Extracted entries: Begin
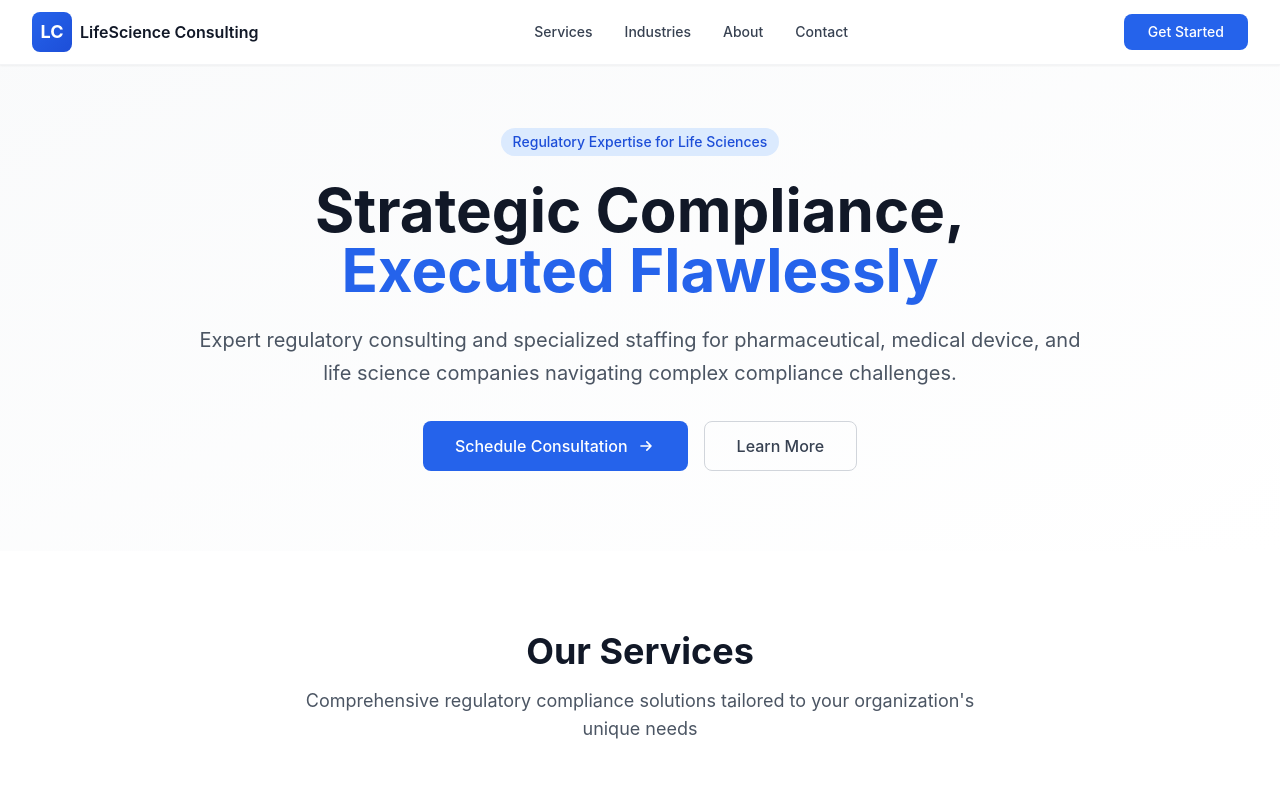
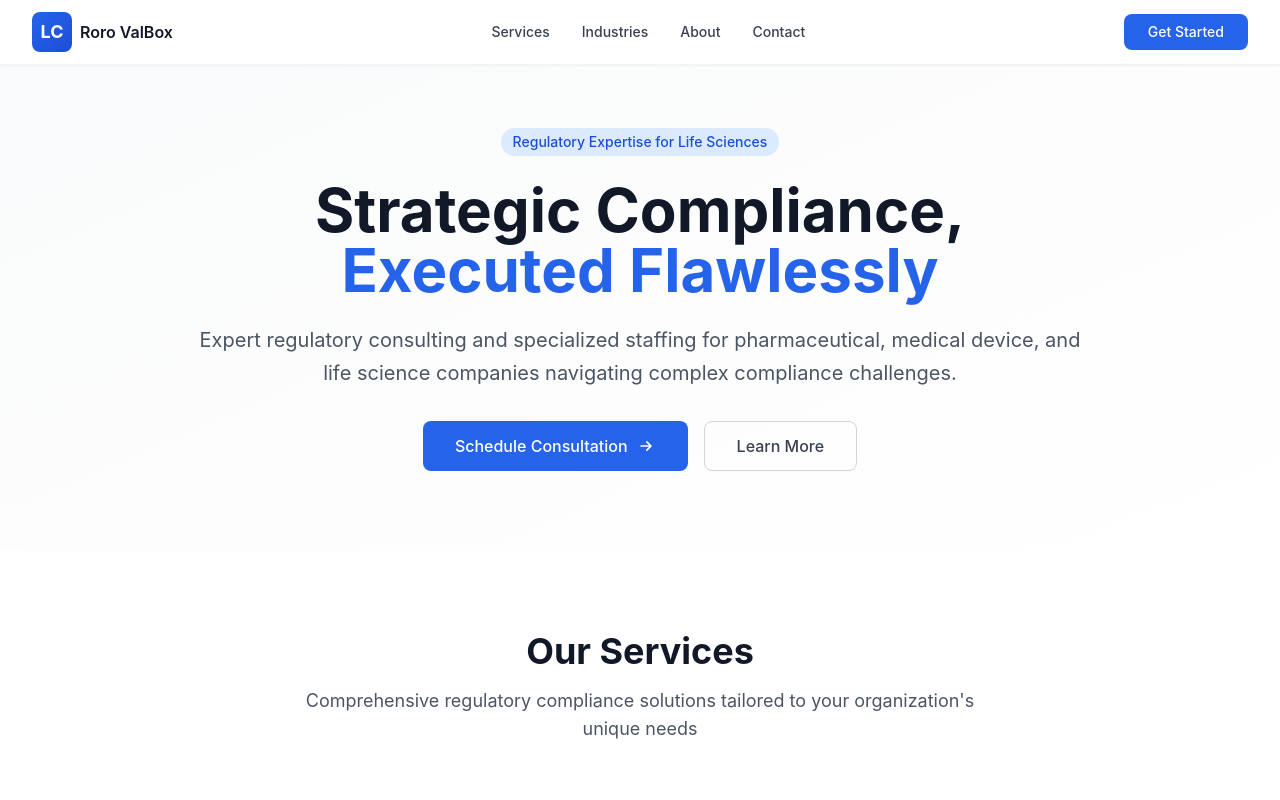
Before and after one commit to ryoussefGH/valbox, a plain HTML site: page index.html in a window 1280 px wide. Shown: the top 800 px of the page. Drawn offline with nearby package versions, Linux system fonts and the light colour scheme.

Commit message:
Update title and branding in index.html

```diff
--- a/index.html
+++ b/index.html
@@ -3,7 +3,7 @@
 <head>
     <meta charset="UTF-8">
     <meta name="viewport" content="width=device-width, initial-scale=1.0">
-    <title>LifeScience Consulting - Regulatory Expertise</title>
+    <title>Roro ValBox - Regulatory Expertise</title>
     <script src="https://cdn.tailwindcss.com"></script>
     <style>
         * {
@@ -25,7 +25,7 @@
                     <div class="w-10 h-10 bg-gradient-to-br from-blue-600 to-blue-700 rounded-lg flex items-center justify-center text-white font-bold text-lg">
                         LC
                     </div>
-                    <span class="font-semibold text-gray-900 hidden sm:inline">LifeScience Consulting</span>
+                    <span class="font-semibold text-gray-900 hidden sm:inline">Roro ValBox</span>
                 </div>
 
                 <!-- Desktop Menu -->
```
Extracted entries: End
Extracted entries: Begin
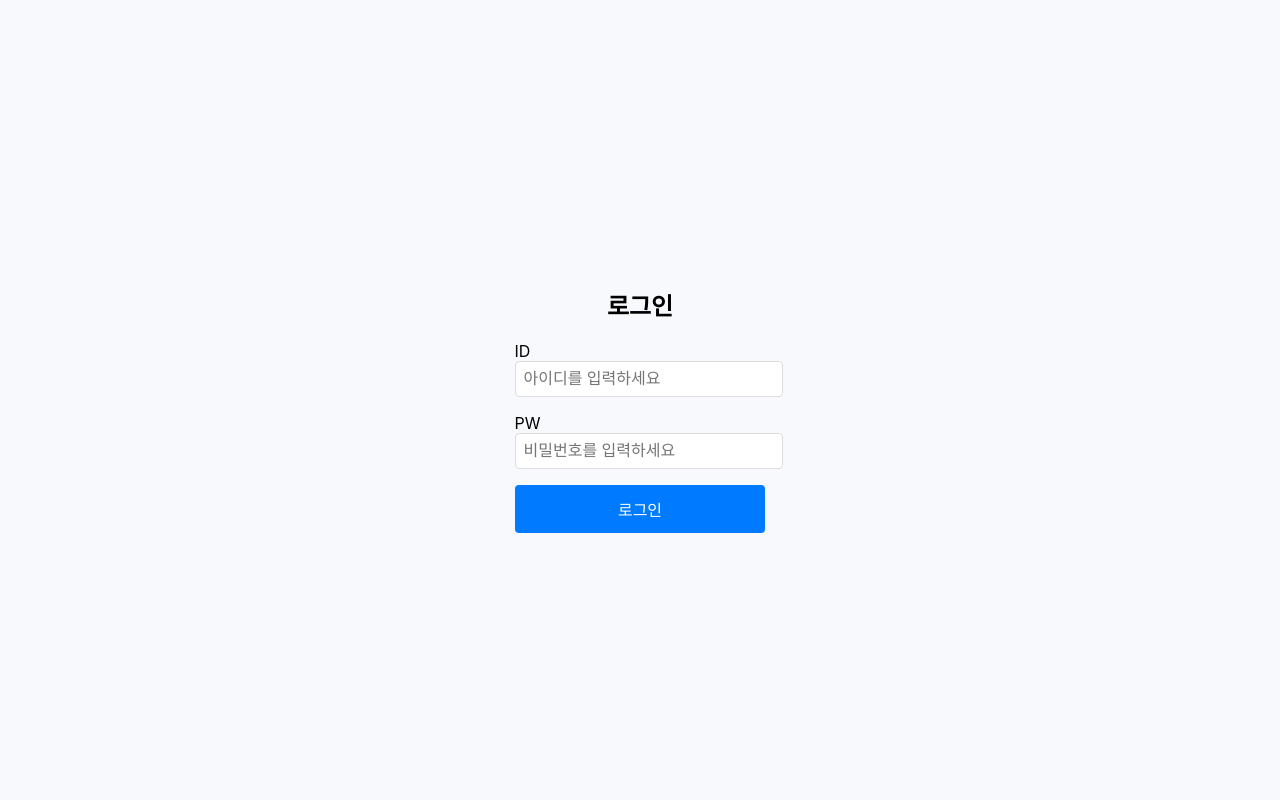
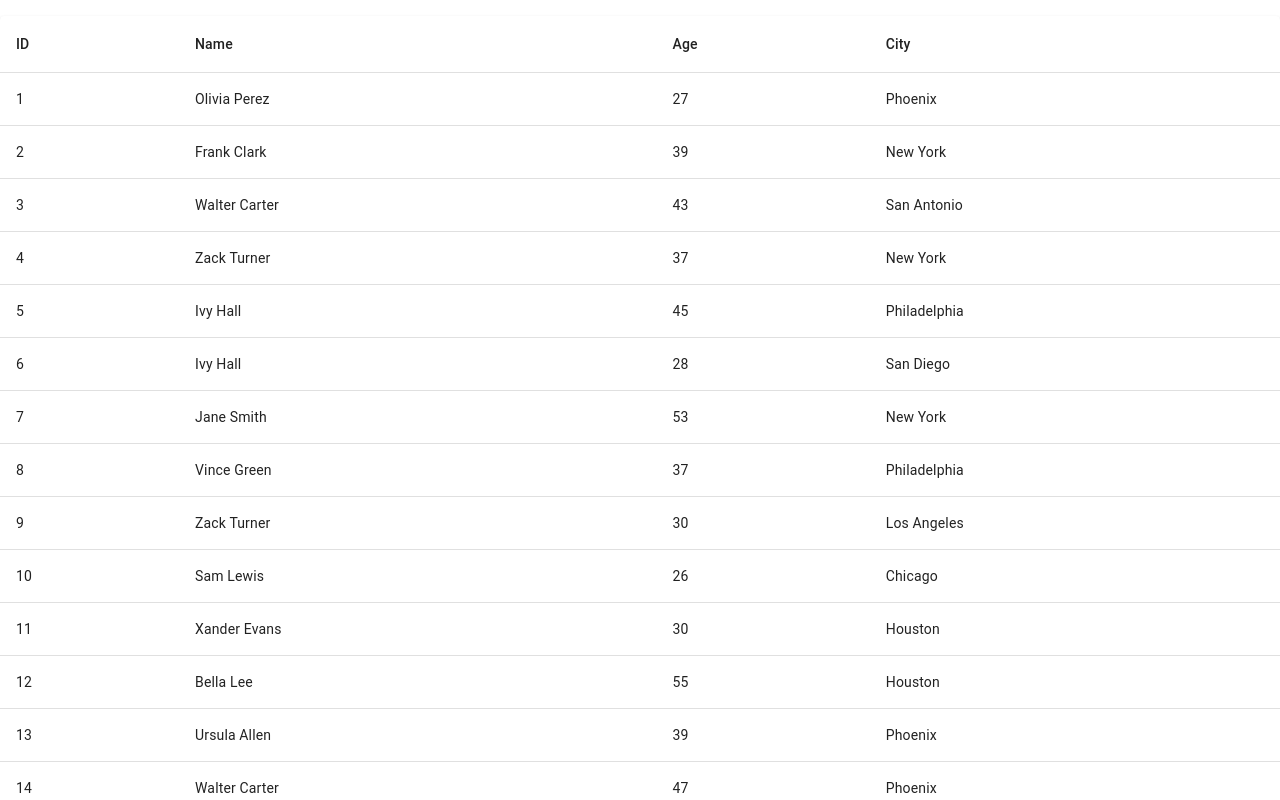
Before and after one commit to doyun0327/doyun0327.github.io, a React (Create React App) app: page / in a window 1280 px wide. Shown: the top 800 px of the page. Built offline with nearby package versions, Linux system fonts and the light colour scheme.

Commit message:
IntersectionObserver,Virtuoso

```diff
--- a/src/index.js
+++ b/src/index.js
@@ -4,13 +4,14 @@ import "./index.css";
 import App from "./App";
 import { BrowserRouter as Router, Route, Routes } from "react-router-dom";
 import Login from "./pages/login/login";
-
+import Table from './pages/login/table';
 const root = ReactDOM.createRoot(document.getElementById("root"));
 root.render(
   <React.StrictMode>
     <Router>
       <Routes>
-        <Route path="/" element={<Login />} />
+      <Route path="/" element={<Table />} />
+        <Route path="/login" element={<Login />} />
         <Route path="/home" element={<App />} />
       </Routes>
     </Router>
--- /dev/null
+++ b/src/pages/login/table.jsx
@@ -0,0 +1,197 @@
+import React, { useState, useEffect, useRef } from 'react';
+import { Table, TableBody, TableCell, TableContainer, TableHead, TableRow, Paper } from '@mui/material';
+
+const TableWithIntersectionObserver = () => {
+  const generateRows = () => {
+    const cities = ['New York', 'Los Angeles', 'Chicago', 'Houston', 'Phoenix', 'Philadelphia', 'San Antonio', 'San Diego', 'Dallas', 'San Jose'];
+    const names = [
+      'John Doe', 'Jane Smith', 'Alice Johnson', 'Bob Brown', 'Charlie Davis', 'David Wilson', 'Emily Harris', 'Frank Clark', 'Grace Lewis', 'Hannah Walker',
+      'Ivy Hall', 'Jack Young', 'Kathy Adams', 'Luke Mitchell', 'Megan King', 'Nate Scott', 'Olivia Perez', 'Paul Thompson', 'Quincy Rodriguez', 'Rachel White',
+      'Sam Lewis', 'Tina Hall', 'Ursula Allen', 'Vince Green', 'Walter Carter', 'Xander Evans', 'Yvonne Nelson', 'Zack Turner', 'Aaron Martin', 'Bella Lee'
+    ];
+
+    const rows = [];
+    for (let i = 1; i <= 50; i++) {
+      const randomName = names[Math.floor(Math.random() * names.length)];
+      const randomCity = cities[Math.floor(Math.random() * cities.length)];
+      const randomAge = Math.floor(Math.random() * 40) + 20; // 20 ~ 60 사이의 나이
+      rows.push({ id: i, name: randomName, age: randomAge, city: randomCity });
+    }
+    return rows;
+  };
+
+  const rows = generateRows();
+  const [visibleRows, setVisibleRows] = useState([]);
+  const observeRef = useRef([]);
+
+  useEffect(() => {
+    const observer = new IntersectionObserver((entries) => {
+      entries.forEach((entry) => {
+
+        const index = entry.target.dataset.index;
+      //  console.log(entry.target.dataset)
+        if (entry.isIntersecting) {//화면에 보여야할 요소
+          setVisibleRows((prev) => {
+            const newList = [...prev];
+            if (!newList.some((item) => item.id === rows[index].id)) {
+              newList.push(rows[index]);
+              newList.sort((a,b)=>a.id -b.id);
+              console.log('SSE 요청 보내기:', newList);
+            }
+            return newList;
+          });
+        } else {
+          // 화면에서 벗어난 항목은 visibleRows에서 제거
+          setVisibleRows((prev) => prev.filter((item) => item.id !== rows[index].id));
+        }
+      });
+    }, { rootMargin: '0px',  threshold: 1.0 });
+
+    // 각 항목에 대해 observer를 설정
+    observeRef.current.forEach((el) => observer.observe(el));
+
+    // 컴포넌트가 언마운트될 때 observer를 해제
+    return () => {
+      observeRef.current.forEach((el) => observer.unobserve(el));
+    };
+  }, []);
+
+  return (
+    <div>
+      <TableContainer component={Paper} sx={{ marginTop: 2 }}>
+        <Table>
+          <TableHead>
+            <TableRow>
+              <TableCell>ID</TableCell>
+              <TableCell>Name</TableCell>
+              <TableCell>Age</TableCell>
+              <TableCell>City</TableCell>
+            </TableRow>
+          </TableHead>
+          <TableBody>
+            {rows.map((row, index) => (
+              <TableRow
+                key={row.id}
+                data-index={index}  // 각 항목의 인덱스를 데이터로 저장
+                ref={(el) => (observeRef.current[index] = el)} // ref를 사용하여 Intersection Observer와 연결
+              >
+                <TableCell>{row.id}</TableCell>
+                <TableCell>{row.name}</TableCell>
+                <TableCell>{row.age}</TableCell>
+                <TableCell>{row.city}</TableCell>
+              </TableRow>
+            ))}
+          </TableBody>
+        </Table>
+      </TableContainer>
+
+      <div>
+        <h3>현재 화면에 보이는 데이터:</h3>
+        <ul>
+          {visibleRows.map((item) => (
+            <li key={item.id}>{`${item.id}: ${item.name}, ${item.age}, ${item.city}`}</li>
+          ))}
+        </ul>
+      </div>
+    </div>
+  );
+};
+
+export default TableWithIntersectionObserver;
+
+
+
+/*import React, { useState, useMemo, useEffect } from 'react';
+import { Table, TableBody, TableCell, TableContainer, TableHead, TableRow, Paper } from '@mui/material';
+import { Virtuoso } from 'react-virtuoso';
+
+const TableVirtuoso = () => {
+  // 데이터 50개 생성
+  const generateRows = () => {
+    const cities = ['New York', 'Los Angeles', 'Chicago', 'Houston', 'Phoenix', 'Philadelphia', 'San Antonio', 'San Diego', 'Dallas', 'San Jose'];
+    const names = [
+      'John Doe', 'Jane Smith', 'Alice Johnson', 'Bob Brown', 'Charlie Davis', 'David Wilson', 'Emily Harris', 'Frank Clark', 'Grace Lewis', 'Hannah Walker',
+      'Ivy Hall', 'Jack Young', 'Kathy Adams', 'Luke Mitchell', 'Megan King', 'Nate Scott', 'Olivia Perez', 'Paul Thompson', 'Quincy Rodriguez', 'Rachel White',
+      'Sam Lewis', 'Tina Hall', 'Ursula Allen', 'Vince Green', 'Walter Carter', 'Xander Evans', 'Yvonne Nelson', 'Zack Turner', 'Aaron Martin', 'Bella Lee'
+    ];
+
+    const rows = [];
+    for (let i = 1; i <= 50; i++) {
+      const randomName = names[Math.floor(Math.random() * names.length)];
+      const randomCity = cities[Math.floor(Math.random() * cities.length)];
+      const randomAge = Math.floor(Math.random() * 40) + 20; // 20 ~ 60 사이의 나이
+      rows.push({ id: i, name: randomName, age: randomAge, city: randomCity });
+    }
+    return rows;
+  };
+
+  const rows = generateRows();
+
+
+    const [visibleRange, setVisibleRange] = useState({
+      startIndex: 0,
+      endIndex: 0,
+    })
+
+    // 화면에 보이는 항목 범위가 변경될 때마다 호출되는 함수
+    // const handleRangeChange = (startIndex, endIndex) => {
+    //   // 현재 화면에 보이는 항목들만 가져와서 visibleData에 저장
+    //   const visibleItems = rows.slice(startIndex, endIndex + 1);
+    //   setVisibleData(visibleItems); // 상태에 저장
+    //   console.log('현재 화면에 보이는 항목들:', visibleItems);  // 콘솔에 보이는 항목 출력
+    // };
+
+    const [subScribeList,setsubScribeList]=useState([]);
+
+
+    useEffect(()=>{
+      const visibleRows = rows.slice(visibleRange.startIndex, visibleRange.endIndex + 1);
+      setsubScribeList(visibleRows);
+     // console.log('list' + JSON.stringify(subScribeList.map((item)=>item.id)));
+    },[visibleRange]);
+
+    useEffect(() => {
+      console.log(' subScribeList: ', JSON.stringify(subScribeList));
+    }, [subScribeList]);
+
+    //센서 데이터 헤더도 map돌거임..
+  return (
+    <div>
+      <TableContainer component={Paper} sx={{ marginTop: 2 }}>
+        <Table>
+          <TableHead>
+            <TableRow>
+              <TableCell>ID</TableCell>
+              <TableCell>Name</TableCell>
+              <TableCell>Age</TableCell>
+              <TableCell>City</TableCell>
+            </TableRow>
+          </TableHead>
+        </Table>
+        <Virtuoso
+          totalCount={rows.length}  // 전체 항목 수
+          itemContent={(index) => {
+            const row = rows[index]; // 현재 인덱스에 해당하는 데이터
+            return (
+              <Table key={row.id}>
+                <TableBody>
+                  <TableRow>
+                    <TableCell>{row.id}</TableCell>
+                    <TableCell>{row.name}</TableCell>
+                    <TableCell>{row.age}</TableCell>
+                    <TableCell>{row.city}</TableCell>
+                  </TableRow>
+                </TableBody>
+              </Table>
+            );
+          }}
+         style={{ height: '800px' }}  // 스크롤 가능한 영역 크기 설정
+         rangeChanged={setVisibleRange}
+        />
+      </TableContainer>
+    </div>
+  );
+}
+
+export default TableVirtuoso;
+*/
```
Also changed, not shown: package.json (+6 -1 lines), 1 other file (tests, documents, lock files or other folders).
Extracted entries: End
Extracted entries: Begin
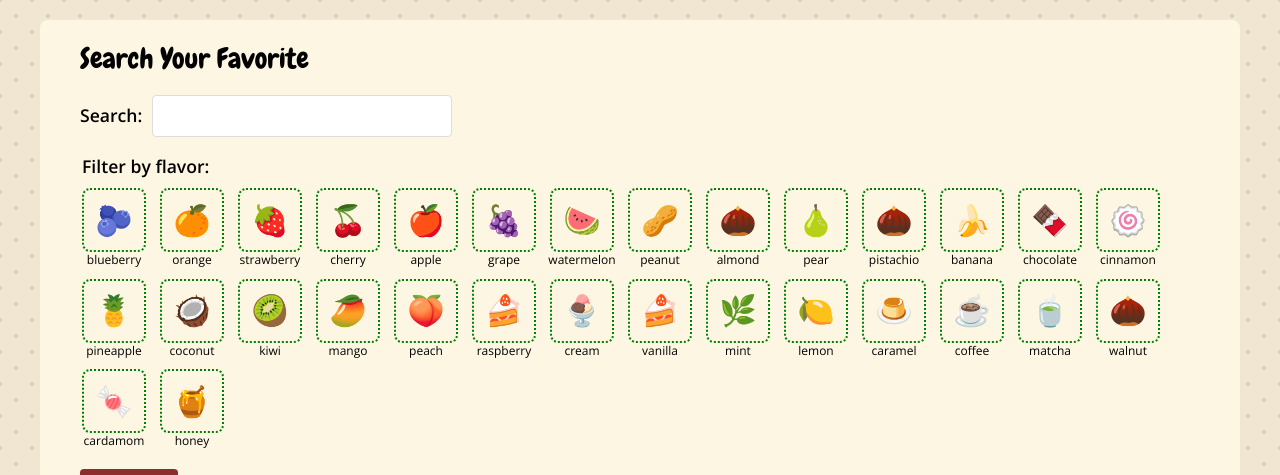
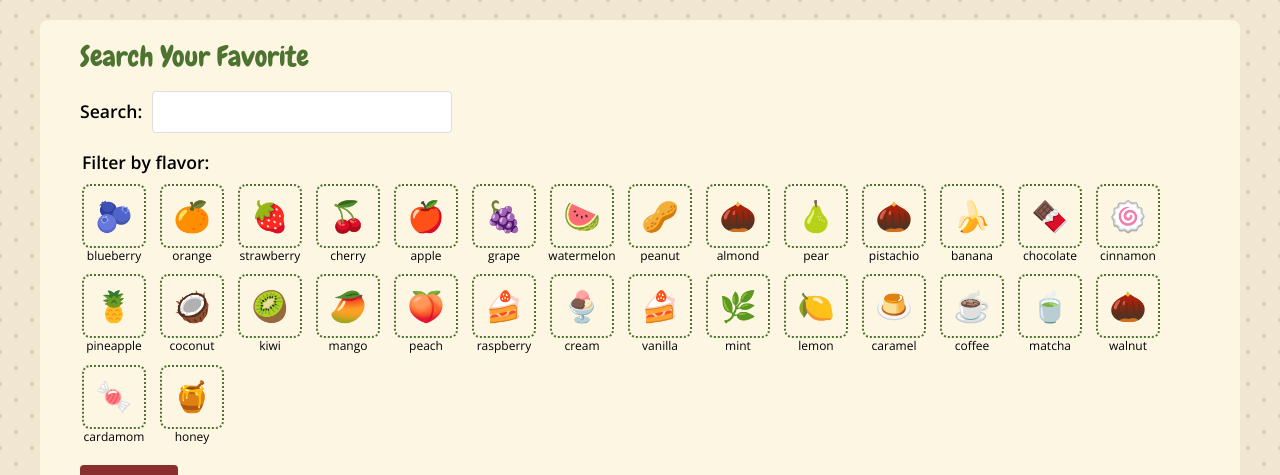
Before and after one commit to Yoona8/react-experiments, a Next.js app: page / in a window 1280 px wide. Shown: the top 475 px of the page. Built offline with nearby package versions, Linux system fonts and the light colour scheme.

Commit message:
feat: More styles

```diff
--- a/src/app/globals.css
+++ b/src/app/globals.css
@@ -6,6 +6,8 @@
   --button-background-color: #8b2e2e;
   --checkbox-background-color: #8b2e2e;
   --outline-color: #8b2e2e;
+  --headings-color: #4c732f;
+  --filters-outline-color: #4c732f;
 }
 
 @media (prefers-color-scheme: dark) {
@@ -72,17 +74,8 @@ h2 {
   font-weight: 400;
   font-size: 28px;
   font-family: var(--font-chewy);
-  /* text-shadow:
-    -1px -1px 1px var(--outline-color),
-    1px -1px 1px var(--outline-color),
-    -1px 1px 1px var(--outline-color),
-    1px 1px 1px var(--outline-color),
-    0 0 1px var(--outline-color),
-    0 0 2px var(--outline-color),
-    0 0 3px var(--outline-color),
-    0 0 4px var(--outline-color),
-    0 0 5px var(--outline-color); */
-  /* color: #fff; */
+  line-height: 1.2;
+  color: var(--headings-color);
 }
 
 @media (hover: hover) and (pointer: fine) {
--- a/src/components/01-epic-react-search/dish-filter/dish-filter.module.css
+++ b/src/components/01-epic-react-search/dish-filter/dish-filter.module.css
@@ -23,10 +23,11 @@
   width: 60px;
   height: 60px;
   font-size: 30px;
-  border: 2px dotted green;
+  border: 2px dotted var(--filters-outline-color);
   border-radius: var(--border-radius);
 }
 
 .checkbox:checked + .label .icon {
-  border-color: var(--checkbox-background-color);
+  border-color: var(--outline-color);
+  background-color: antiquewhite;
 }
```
Extracted entries: End
Exercise brief:
Across the entries above, find each line with the word "console" and please copy it out.

Exercise answer:
+      //  console.log(entry.target.dataset)
+              console.log('SSE 요청 보내기:', newList);
+    //   console.log('현재 화면에 보이는 항목들:', visibleItems);  // 콘솔에 보이는 항목 출력
+     // console.log('list' + JSON.stringify(subScribeList.map((item)=>item.id)));
+      console.log(' subScribeList: ', JSON.stringify(subScribeList));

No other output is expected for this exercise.